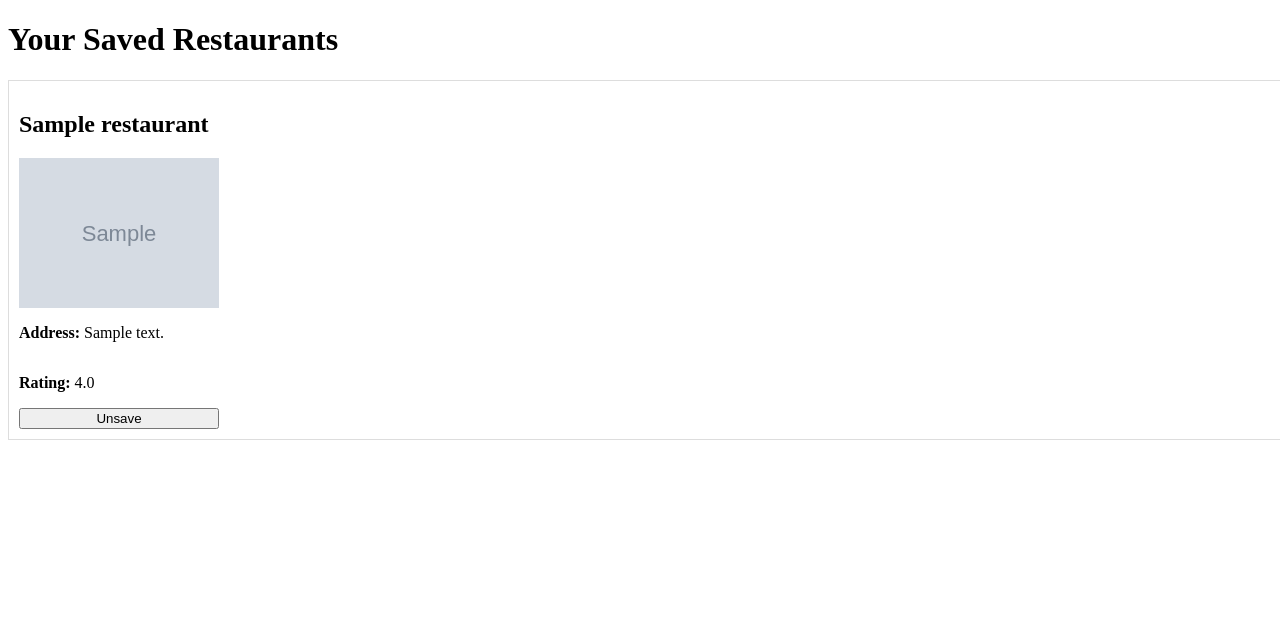
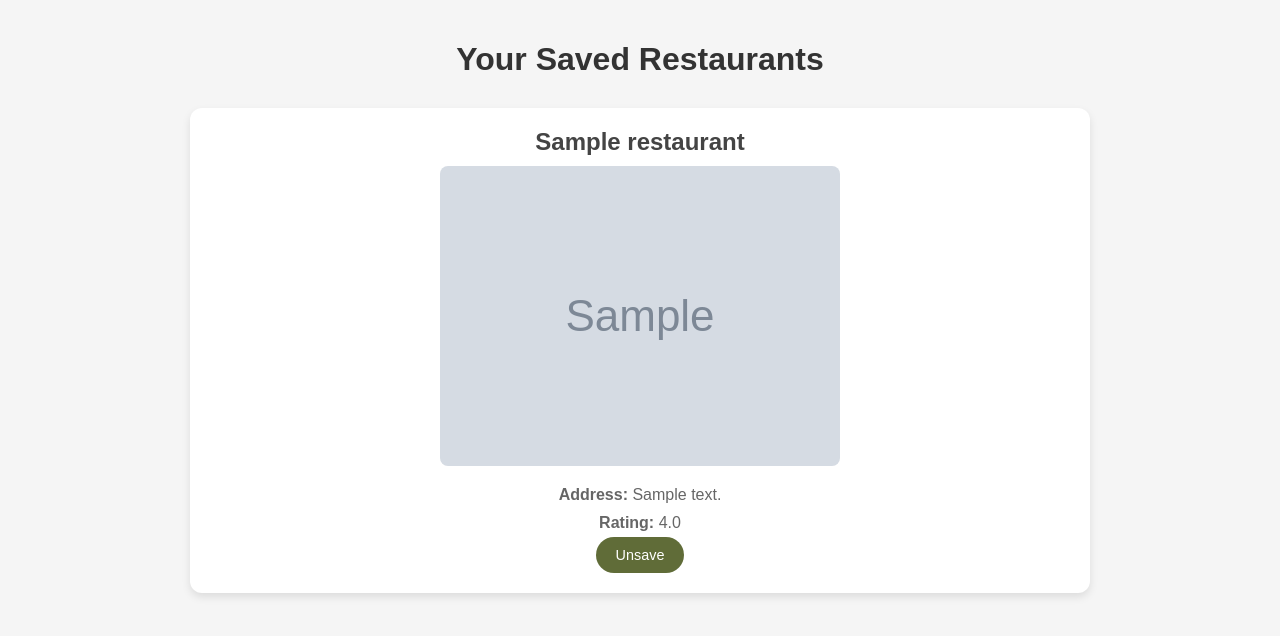
Before and after one commit to CS-2340-JNNMP/ATLFoodFinder, a Django app: page /saved_restaurants/ in a window 1280 px wide. Shown: the top 636 px of the page. Run offline with Django 5.2, Linux system fonts and the light colour scheme; a user stored in the database is signed in; tables that the repository leaves empty hold one stand-in row (values such as "Sample post"); grey boxes marked "Sample" are stand-in pictures.

Commit message:
Saved Restaurants UI

```diff
--- a/core/templates/core/savedRestaurant.html
+++ b/core/templates/core/savedRestaurant.html
@@ -1,35 +1,118 @@
-<!-- savedRestaurant.html -->
 <!DOCTYPE html>
 <html lang="en">
 <head>
     <meta charset="UTF-8">
+    <meta name="viewport" content="width=device-width, initial-scale=1.0">
     <title>Saved Restaurants</title>
-</head>
     <style>
+        /* Global Styles */
+        body {
+            font-family: 'Arial', sans-serif;
+            background-color: #f5f5f5;
+            margin: 0;
+            padding: 20px;
+            display: flex;
+            justify-content: center;
+            align-items: center;
+            flex-direction: column;
+        }
+
+        h1 {
+            text-align: center;
+            color: #333;
+            margin-bottom: 30px;
+        }
+
         ul {
             list-style-type: none;
             padding: 0;
-            width: 100%; /* Adjust as needed */
-            margin: 0 auto; /* Center the list */
+            width: 80%;
+            max-width: 900px;
+            margin: 0 auto;
         }
+
         li {
             display: flex;
+            flex-direction: column;
+            background-color: #fff;
+            border-radius: 12px;
+            box-shadow: 0 4px 8px rgba(0, 0, 0, 0.1);
             margin-bottom: 20px;
-            border: 1px solid #ddd;
-            padding: 10px;
-            width: 100%;
+            padding: 20px;
+            transition: transform 0.2s ease, box-shadow 0.2s ease;
         }
+
+        li:hover {
+            transform: translateY(-5px);
+            box-shadow: 0 6px 12px rgba(0, 0, 0, 0.15);
+        }
+
         .individualRestaurant {
             display: flex;
-            flex-direction: column; /* Stacks items vertically */
+            flex-direction: column;
+            align-items: center;
+            text-align: center;
+        }
 
+        h2 {
+            font-size: 1.5rem;
+            margin: 0 0 10px;
+            color: #444;
+        }
 
+        p {
+            margin: 5px 0;
+            color: #666;
         }
+
         img {
-            max-width: 100%; /* Ensure image is responsive */
+            max-width: 100%;
             height: auto;
+            border-radius: 8px;
+            margin-bottom: 15px;
+        }
+
+        .unsave-button {
+            background-color: #606c38;
+            color: #fff;
+            border: none;
+            padding: 10px 20px;
+            border-radius: 25px;
+            cursor: pointer;
+            font-size: 0.9rem;
+            transition: background-color 0.2s ease;
+            outline: none;
+        }
+
+        .unsave-button:hover {
+            background-color: #283618;
+        }
+
+        .unsave-button:active {
+            transform: scale(0.98);
+        }
+
+        /* Media Queries for responsiveness */
+        @media (max-width: 600px) {
+            h1 {
+                font-size: 1.5rem;
+            }
+
+            li {
+                padding: 15px;
+            }
+
+            h2 {
+                font-size: 1.25rem;
+            }
+
+            .unsave-button {
+                padding: 8px 16px;
+                font-size: 0.8rem;
+            }
         }
     </style>
+</head>
 <body>
     <h1>Your Saved Restaurants</h1>
     <ul>
@@ -39,12 +122,11 @@
                 <div class="individualRestaurant">
                     <h2>{{ saved.restaurant.name }}</h2>
                     {% if saved.restaurant.image %}
-                    <img src="{{ saved.restaurant.image }}" alt="{{ saved.restaurant.name }}" style="width:200px; height:auto;">
+                        <img src="{{ saved.restaurant.image }}" alt="{{ saved.restaurant.name }}">
                     {% endif %}
                     <p><strong>Address:</strong> {{ saved.restaurant.address }}</p>
                     <p><strong>Rating:</strong> {{ saved.restaurant.rating }}</p>
                     <button class="unsave-button" data-place-id="{{ saved.restaurant.place_id }}">Unsave</button>
-
                 </div>
             </li>
         {% endfor %}
@@ -54,7 +136,6 @@
     </ul>
 <script>
     document.addEventListener('DOMContentLoaded', () => {
-        // Get all unsave buttons
         const unsaveButtons = document.querySelectorAll('.unsave-button');
 
         unsaveButtons.forEach(button => {
@@ -69,14 +150,13 @@
         fetch(`/unsave_restaurant/${placeId}/`, {
             method: 'POST',
             headers: {
-                'X-CSRFToken': getCookie('csrftoken'), // Include the CSRF token for security
+                'X-CSRFToken': getCookie('csrftoken'),
                 'Content-Type': 'application/json'
             }
         })
         .then(response => {
             if (response.ok) {
                 alert('Restaurant removed successfully!');
-                // Remove the restaurant from the page
                 const restaurantItem = button.closest('li');
                 restaurantItem.remove();
             } else {
@@ -100,6 +180,5 @@
         return cookieValue;
     }
 </script>
-
 </body>
 </html>
```
Lines whose indentation alone changed are shown as unchanged.
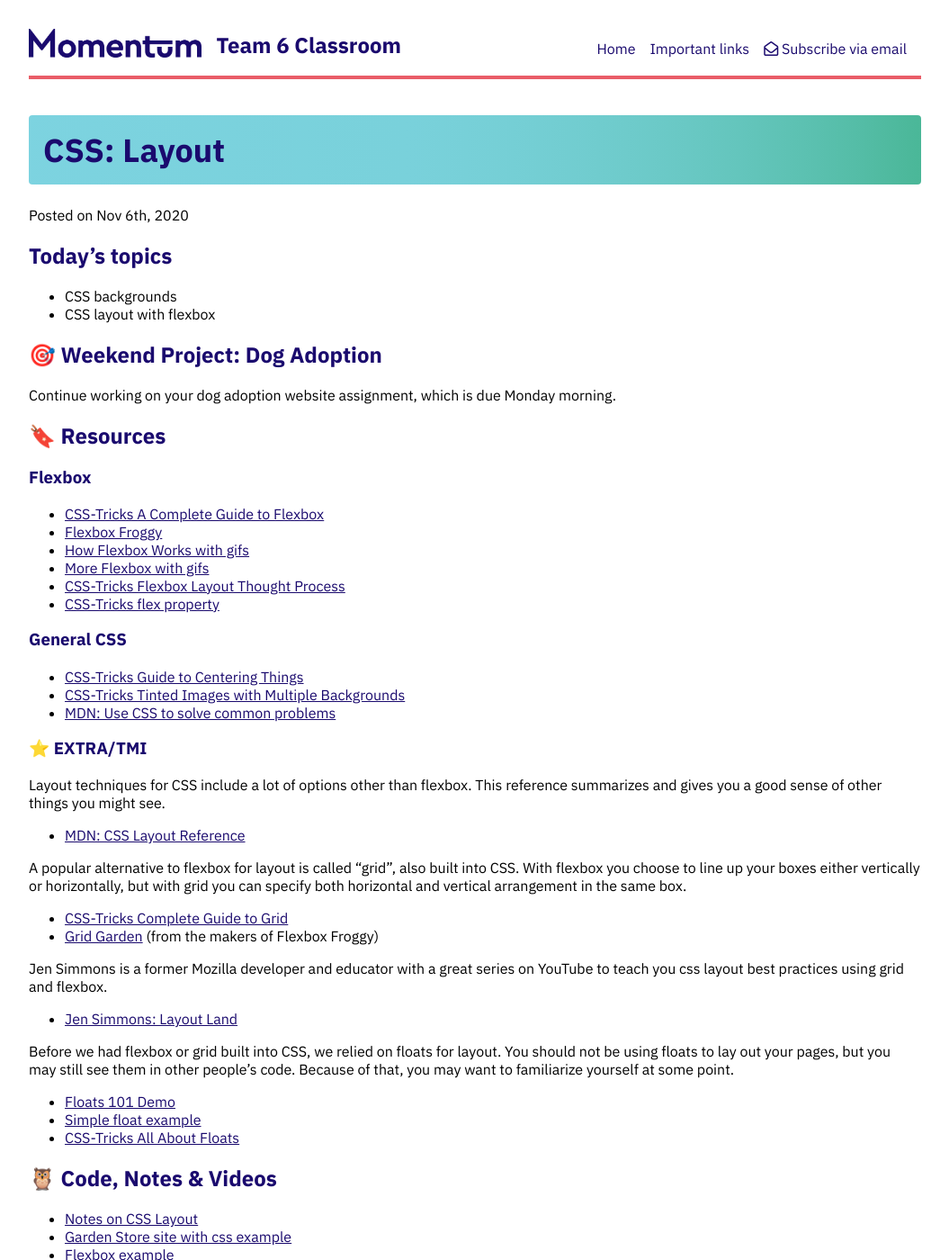
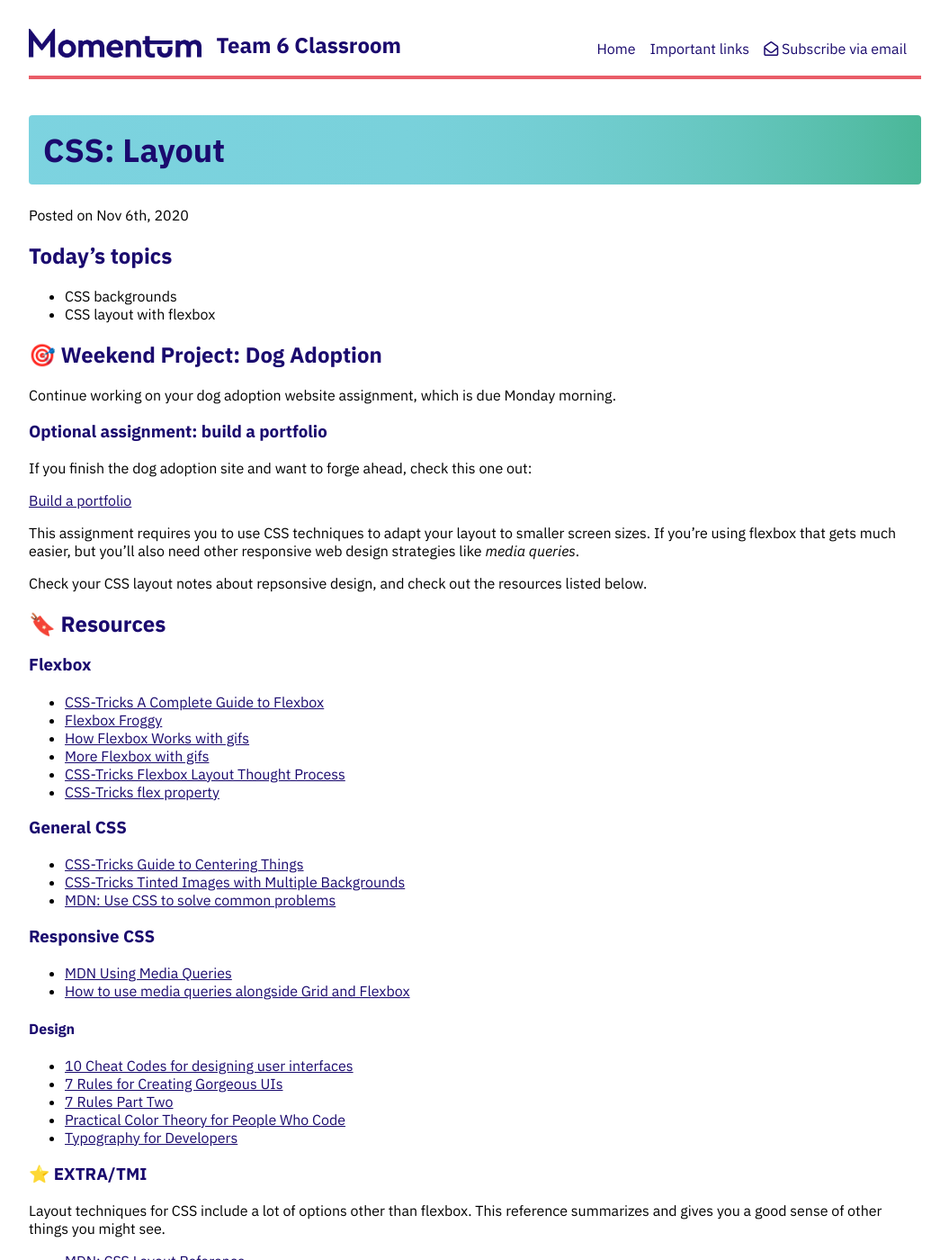
Before and after one commit to momentum-team-6/momentum-team-6.github.io, a Jekyll site: the page built from _posts/2020-11-06-css-layout.md, in a window 1280 px wide and 1400 px high. Shown: the whole window at 90% size, without its empty margins (112-1167 px from the left). Built offline with Jekyll 4.4.1, drawn with Linux system fonts in a browser that asks for light colours; nearby versions of some CDN libraries.

Commit message:
Add extra CSS assignment and links

```diff
--- a/_posts/2020-11-06-css-layout.md
+++ b/_posts/2020-11-06-css-layout.md
@@ -12,6 +12,16 @@ tags: phase-1 css layout responsive flexbox
 ## 🎯 Weekend Project: Dog Adoption
 
 Continue working on your dog adoption website assignment, which is due Monday morning.
+
+### Optional assignment: build a portfolio
+
+If you finish the dog adoption site and want to forge ahead, check this one out:
+
+[Build a portfolio](https://classroom.github.com/a/rwCMQ44J)
+
+This assignment requires you to use CSS techniques to adapt your layout to smaller screen sizes. If you're using flexbox that gets much easier, but you'll also need other responsive web design strategies like _media queries_.
+
+Check your CSS layout notes about repsonsive design, and check out the resources listed below.
 
 ## 🔖 Resources
 
@@ -29,6 +39,20 @@ Continue working on your dog adoption website assignment, which is due Monday mo
 - [CSS-Tricks Guide to Centering Things](https://css-tricks.com/centering-css-complete-guide/)
 - [CSS-Tricks Tinted Images with Multiple Backgrounds](https://css-tricks.com/tinted-images-multiple-backgrounds/)
 - [MDN: Use CSS to solve common problems](https://developer.mozilla.org/en-US/docs/Learn/CSS/Howto)
+
+### Responsive CSS
+
+- [MDN Using Media Queries](https://developer.mozilla.org/en-US/docs/Web/CSS/Media_Queries/Using_media_queries)
+- [How to use media queries alongside Grid and Flexbox](https://www.smashingmagazine.com/2018/02/media-queries-responsive-design-2018/)
+
+#### Design
+
+- [10 Cheat Codes for designing user interfaces](https://medium.com/sketch-app-sources/design-cheatsheet-274384775da9)
+- [7 Rules for Creating Gorgeous UIs](https://learnui.design/blog/7-rules-for-creating-gorgeous-ui-part-1.html)
+- [7 Rules Part Two](https://learnui.design/blog/7-rules-for-creating-gorgeous-ui-part-2.html#rule-4-learn-the-methods-of-overlaying-text-on-images)
+- [Practical Color Theory for People Who Code](https://tallys.github.io/color-theory/)
+- [Typography for Developers](https://css-tricks.com/typography-for-developers/)
+
 
 ### ⭐️ EXTRA/TMI
 
```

Task requirements:
Check the records above and copy each line that has the string "radius".

Result below:
+            border-radius: 12px;
+            border-radius: 8px;
+            border-radius: 25px;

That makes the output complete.